If you’ve never had fresh beets, try: www.finecooking.com/recipes/jewel-roasted-vegetables.aspx?nterms=53248,50300. And for a low-carb pasta swap, try spaghetti squash instead, with turkey meatballs: www.wholeliving.com/131539/spaghetti-squash-turkey-meatballs?czone=/fall-recipes/main-courses¢er=185179&gallery=185173&slide=131539.
For a twist on fresh pumpkin, consider a warm pumpkin salad over polenta: www.epicurious.com/recipes/food/views/Warm-Pumpkin-Salad-with-Polenta-and-Candied-Pumpkin-Seeds-105581 or stick with the traditional soup: www.tasteofhome.com/Recipes/Curried-Pumpkin-Soup-2 where you can sub fresh pumpkins (look for the small round kind for cooking, not the big kind for carving at Halloween) instead of canned.

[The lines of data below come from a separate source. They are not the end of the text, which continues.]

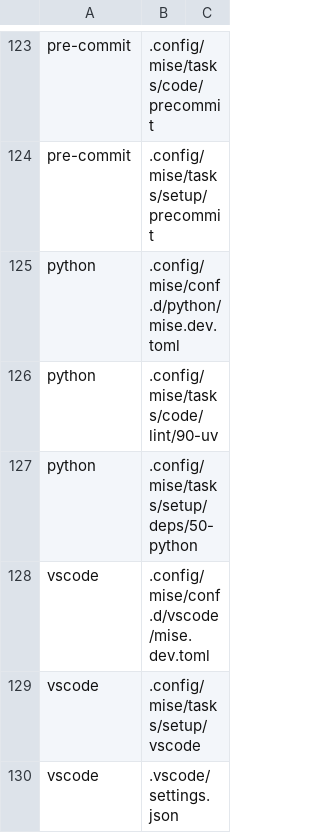
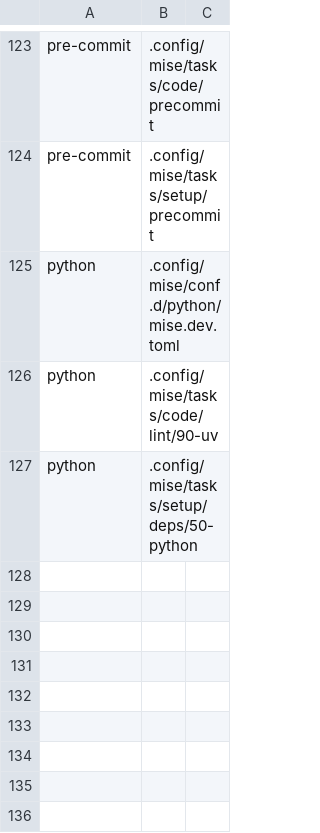
Before and after one commit to virajp/bootstrap, a TSV file: .config/repo-generated.tsv, drawn as a sheet; only a part is shown, gaps mark what is left out.

Commit message:
ops: update bootstrap commit and add tool configurations; remove deprecated vscode settings

```diff
--- a/.config/repo-generated.tsv
+++ b/.config/repo-generated.tsv
@@ -127,4 +127 @@ python	.config/mise/tasks/code/lint/90-uv
 python	.config/mise/tasks/setup/deps/50-python
-vscode	.config/mise/conf.d/vscode/mise.dev.toml
-vscode	.config/mise/tasks/setup/vscode
-vscode	.vscode/settings.json
```
Also changed, not shown: 5 other files.
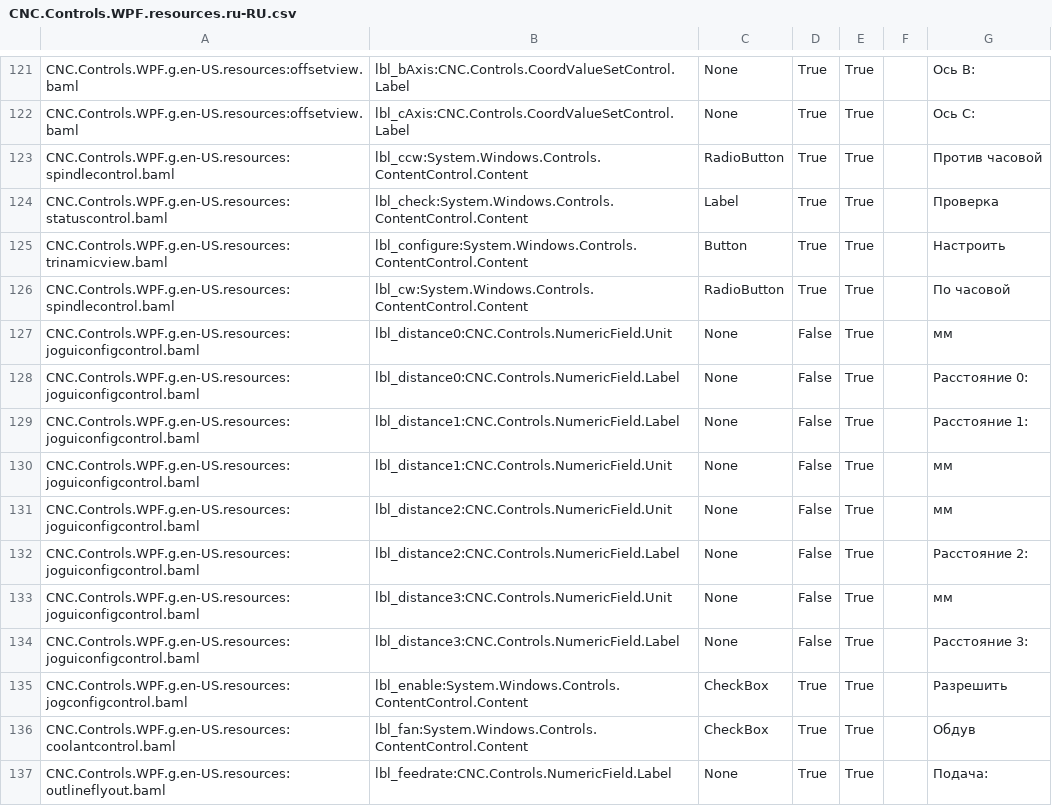
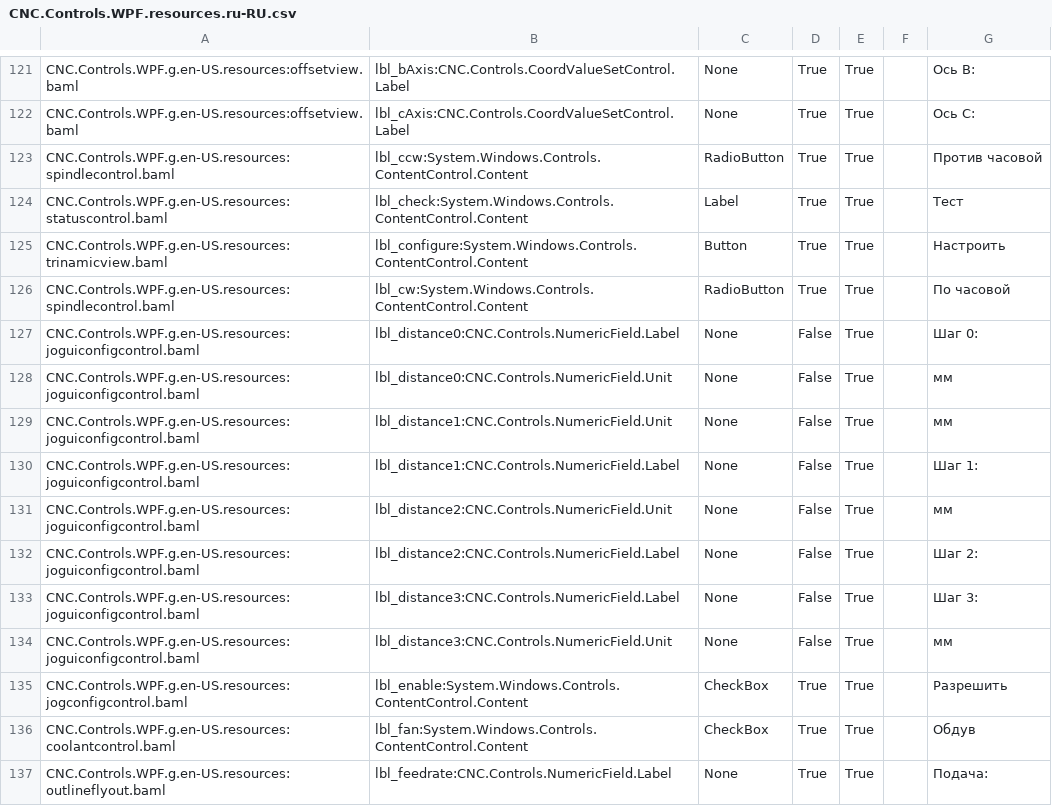
Before and after one commit to terjeio/ioSender, a CSV file: Locale/ru-RU/csv/CNC.Controls.WPF.resources.ru-RU.csv, drawn as a sheet; only a part is shown, gaps mark what is left out; the diff covers the shown part only.

```diff
--- a/Locale/ru-RU/csv/CNC.Controls.WPF.resources.ru-RU.csv
+++ b/Locale/ru-RU/csv/CNC.Controls.WPF.resources.ru-RU.csv
@@ -123,13 +123,13 @@ CNC.Controls.WPF.g.en-US.resources:offsetview.baml,lbl_cAxis:CNC.Controls.CoordV
 CNC.Controls.WPF.g.en-US.resources:spindlecontrol.baml,lbl_ccw:System.Windows.Controls.ContentControl.Content,RadioButton,True,True,,Против часовой
-CNC.Controls.WPF.g.en-US.resources:statuscontrol.baml,lbl_check:System.Windows.Controls.ContentControl.Content,Label,True,True,,Проверка
+CNC.Controls.WPF.g.en-US.resources:statuscontrol.baml,lbl_check:System.Windows.Controls.ContentControl.Content,Label,True,True,,Тест
 CNC.Controls.WPF.g.en-US.resources:trinamicview.baml,lbl_configure:System.Windows.Controls.ContentControl.Content,Button,True,True,,Настроить
 CNC.Controls.WPF.g.en-US.resources:spindlecontrol.baml,lbl_cw:System.Windows.Controls.ContentControl.Content,RadioButton,True,True,,По часовой
+CNC.Controls.WPF.g.en-US.resources:joguiconfigcontrol.baml,lbl_distance0:CNC.Controls.NumericField.Label,None,False,True,,Шаг 0:
 CNC.Controls.WPF.g.en-US.resources:joguiconfigcontrol.baml,lbl_distance0:CNC.Controls.NumericField.Unit,None,False,True,,мм
-CNC.Controls.WPF.g.en-US.resources:joguiconfigcontrol.baml,lbl_distance0:CNC.Controls.NumericField.Label,None,False,True,,Расстояние 0:
-CNC.Controls.WPF.g.en-US.resources:joguiconfigcontrol.baml,lbl_distance1:CNC.Controls.NumericField.Label,None,False,True,,Расстояние 1:
 CNC.Controls.WPF.g.en-US.resources:joguiconfigcontrol.baml,lbl_distance1:CNC.Controls.NumericField.Unit,None,False,True,,мм
+CNC.Controls.WPF.g.en-US.resources:joguiconfigcontrol.baml,lbl_distance1:CNC.Controls.NumericField.Label,None,False,True,,Шаг 1:
 CNC.Controls.WPF.g.en-US.resources:joguiconfigcontrol.baml,lbl_distance2:CNC.Controls.NumericField.Unit,None,False,True,,мм
-CNC.Controls.WPF.g.en-US.resources:joguiconfigcontrol.baml,lbl_distance2:CNC.Controls.NumericField.Label,None,False,True,,Расстояние 2:
+CNC.Controls.WPF.g.en-US.resources:joguiconfigcontrol.baml,lbl_distance2:CNC.Controls.NumericField.Label,None,False,True,,Шаг 2:
+CNC.Controls.WPF.g.en-US.resources:joguiconfigcontrol.baml,lbl_distance3:CNC.Controls.NumericField.Label,None,False,True,,Шаг 3:
 CNC.Controls.WPF.g.en-US.resources:joguiconfigcontrol.baml,lbl_distance3:CNC.Controls.NumericField.Unit,None,False,True,,мм
-CNC.Controls.WPF.g.en-US.resources:joguiconfigcontrol.baml,lbl_distance3:CNC.Controls.NumericField.Label,None,False,True,,Расстояние 3:
 CNC.Controls.WPF.g.en-US.resources:jogconfigcontrol.baml,lbl_enable:System.Windows.Controls.ContentControl.Content,CheckBox,True,True,,Разрешить
```
Also changed, not shown: 2 added rows, 3 moved rows and 57 edited cells elsewhere in this file, Locale/de-DE/csv/CNC.Controls.WPF.resources.de-DE.csv, Locale/en-US/csv/CNC.Controls.WPF.resources.en-US.csv, 54 other files.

Watch your Math: Remember to watch portion sizes, added fats and sugars. With all the tasty fresh fall produce, you won’t need many calorie-rich condiments. Cream, butter, excess oil, sweet sauces, salad dressings, cheese and fried items can easily overload your calorie budget. Seek lower or no-sugar-added items and try making your own salad dressing with olive oil, vinegar and mustard or a squeeze of fresh lime juice. Retrain your taste buds to appreciate the delicate flavors found naturally in fresh foods. Remember fresh garlic, shallots and onions in dishes for a pop of flavor and substitute fresh herbs for dried as able. Use the plate method: half your plate (and try to use a smaller diameter plate) with vegetables and fruits, then ¼ whole grains and ¼ protein foods. For more ideas on adding produce: www.fruitsandveggiesmorematters.org. Continue to add daily physical activity to your life: just walking 10 minutes after each meal can help keep your body healthy and relieve stress. Try sleeping in a dark room at night for a solid 7- to 8-hour stretch and laughing more, both of which can strengthen your immune system. For more healthy living ideas: www.fns.usda.gov/eatsmartplayhardhealthylifestyle/ and www.hhs.gov/safety/index.html.
Congratulations on passing your Mid-Term Fall Eating class: enjoy all of autumn’s bounty, and it’s OK to encourage others to copy.